┌──

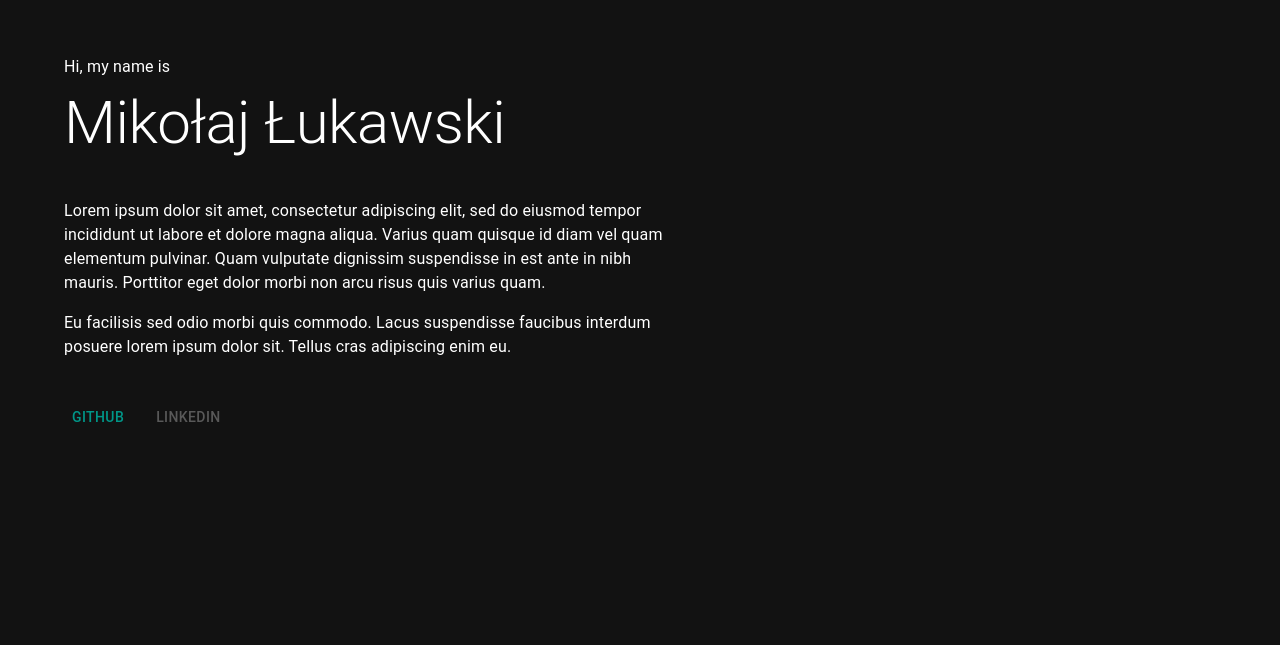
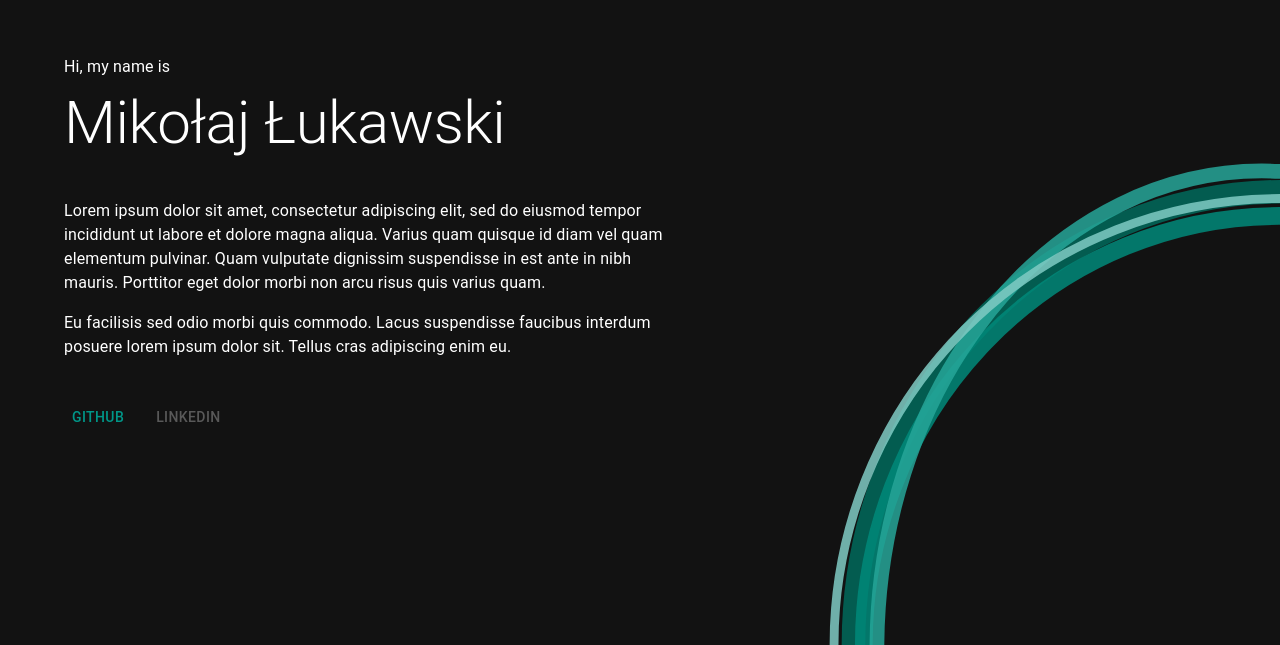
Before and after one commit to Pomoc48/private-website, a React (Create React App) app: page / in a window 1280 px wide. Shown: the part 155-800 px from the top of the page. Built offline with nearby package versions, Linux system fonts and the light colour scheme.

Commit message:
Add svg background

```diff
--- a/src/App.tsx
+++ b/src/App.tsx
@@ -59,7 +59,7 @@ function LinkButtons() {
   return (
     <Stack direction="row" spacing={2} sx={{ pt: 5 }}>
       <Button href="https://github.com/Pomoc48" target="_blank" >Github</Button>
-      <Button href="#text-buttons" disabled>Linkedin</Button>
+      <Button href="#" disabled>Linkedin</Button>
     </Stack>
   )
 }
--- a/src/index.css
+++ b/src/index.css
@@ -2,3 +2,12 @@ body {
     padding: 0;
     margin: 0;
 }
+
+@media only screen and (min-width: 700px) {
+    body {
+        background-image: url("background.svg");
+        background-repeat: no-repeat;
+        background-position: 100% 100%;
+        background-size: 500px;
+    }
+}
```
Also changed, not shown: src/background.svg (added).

└──

Search the listing above for the string "background" and return each line it appears on.

Add svg background
+        background-image: url("background.svg");
+        background-repeat: no-repeat;
+        background-position: 100% 100%;
+        background-size: 500px;
Also changed, not shown: src/background.svg (added).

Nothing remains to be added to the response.